◆ INSTRUCTIONS FOR THE TASK
Up to and including the line that contains "README: place the", reproduce every line exactly, beginning with the first line below.

----------------------------------------

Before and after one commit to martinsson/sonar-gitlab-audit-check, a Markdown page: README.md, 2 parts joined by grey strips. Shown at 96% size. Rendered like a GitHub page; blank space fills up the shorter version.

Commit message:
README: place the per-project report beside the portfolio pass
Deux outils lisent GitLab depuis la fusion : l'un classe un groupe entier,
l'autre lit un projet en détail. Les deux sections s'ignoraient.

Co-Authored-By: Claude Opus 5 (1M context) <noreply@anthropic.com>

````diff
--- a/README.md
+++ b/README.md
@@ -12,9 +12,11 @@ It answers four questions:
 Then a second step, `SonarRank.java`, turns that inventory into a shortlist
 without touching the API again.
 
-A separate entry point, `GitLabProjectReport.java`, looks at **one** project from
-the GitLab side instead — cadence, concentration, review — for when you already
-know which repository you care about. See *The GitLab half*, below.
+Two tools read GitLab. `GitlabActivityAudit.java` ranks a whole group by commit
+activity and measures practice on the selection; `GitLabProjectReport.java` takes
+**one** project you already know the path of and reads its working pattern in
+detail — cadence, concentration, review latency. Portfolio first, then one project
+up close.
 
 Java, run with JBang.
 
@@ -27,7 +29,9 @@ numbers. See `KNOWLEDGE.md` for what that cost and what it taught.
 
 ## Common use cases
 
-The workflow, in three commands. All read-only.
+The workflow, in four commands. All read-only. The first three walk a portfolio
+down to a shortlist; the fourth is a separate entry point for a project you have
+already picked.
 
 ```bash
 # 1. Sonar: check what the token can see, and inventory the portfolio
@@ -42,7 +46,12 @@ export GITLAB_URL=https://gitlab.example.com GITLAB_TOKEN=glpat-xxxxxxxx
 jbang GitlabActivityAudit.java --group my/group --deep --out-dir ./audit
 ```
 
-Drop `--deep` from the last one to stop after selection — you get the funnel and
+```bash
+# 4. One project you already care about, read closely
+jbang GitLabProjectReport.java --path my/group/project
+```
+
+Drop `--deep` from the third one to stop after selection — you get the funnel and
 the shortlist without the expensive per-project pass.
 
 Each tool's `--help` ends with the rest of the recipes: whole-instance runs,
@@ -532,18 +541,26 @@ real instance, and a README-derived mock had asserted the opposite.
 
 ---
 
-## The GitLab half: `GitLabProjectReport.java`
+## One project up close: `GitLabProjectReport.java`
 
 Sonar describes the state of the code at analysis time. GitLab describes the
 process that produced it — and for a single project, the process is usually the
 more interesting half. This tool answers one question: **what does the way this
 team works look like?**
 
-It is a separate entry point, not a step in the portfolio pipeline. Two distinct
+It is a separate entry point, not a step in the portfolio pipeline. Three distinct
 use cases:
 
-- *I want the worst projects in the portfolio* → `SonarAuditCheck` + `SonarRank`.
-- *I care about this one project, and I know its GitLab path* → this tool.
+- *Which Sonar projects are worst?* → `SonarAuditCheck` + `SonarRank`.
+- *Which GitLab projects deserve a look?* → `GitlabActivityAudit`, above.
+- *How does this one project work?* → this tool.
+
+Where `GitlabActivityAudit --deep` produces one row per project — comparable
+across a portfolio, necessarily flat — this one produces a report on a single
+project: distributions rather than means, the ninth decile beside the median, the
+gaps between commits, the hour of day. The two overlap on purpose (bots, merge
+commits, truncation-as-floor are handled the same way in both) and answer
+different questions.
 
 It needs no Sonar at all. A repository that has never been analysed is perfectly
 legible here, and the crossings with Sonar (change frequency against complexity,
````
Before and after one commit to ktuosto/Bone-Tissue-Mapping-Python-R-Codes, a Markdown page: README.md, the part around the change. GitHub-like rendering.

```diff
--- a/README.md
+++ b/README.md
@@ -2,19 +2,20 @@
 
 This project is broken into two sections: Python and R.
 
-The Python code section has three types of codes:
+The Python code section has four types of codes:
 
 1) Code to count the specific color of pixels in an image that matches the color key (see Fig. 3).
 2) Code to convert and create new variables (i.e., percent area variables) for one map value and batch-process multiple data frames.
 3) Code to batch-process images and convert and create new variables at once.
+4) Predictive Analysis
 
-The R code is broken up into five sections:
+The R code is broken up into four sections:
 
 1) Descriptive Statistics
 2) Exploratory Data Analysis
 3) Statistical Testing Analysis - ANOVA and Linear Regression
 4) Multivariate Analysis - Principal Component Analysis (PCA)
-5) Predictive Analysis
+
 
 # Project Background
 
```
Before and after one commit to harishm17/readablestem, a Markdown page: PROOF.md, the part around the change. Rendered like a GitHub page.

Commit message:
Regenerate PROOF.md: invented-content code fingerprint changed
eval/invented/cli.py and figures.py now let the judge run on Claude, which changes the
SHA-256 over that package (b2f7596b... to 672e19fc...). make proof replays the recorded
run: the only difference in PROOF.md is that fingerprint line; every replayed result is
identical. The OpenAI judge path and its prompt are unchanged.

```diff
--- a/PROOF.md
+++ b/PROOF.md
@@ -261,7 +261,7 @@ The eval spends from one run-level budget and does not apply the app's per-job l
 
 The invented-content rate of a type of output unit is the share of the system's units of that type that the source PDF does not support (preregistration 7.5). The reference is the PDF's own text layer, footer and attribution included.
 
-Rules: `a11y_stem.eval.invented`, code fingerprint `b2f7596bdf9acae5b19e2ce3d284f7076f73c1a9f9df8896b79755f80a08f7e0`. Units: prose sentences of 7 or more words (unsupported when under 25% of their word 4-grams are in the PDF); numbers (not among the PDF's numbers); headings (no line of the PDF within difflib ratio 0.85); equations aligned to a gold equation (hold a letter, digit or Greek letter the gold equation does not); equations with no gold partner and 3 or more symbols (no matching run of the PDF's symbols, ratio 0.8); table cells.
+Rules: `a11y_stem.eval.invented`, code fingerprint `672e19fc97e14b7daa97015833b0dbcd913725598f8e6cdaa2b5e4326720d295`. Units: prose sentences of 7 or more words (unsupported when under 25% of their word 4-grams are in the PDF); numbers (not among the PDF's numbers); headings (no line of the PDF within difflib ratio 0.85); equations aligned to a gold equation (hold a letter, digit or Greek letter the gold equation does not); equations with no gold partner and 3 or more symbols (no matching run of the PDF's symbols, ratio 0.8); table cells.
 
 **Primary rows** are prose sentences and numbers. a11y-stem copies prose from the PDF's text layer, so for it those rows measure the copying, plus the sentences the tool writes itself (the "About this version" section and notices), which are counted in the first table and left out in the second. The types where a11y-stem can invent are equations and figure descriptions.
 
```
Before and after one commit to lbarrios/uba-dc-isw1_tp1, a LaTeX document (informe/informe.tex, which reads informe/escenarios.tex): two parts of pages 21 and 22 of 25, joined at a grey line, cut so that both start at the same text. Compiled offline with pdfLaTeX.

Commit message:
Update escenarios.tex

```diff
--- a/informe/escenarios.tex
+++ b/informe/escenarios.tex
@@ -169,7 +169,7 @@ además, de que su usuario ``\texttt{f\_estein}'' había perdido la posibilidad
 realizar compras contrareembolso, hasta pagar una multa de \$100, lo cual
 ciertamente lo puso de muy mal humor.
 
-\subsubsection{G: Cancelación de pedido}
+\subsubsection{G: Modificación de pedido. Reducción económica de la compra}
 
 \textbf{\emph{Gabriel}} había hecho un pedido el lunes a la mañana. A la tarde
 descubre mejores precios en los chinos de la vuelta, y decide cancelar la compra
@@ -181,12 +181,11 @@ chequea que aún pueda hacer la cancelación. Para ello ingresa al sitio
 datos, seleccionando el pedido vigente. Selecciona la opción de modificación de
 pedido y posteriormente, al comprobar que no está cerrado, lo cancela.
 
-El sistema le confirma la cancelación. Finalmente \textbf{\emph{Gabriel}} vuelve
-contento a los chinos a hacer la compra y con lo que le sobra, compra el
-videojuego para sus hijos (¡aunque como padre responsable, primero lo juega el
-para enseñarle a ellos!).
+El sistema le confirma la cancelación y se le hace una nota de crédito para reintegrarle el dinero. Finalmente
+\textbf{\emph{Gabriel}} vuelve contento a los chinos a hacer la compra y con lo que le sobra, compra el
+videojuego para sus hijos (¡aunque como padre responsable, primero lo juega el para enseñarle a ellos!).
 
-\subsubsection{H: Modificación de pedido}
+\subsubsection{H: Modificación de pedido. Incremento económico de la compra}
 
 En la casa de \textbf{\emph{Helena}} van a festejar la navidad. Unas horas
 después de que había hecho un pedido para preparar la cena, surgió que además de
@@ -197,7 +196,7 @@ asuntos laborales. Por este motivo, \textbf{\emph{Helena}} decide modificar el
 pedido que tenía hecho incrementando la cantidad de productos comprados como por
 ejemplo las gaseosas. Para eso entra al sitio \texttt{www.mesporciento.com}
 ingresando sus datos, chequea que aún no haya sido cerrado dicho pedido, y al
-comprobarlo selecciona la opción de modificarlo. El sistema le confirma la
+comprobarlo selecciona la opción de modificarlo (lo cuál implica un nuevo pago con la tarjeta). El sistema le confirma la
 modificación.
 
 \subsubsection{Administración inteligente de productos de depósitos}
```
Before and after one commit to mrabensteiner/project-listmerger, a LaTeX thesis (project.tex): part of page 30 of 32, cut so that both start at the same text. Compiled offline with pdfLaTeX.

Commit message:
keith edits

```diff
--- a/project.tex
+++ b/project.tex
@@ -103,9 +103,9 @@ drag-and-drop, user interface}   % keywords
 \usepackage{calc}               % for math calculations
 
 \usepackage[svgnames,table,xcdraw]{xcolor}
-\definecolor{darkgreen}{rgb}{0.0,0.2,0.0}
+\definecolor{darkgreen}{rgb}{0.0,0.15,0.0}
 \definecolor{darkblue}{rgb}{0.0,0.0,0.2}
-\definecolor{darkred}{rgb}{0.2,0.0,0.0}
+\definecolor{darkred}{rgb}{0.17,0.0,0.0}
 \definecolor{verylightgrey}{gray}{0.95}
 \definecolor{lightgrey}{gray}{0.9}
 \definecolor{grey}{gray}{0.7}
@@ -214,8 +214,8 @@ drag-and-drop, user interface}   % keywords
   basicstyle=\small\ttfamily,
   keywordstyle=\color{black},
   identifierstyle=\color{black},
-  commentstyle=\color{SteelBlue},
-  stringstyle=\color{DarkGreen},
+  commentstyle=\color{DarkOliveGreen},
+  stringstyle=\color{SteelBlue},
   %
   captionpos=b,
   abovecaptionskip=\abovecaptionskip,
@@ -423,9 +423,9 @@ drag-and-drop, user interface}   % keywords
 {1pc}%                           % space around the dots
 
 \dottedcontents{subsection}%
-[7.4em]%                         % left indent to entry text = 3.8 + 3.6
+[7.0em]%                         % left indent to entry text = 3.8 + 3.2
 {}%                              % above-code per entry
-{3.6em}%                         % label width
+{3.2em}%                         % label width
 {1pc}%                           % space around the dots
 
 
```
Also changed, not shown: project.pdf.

----------------------------------------

◆ SOLUTION FOR THIS TASK
Before and after one commit to martinsson/sonar-gitlab-audit-check, a Markdown page: README.md, 2 parts joined by grey strips. Shown at 96% size. Rendered like a GitHub page; blank space fills up the shorter version.

Commit message:
README: place the per-project report beside the portfolio pass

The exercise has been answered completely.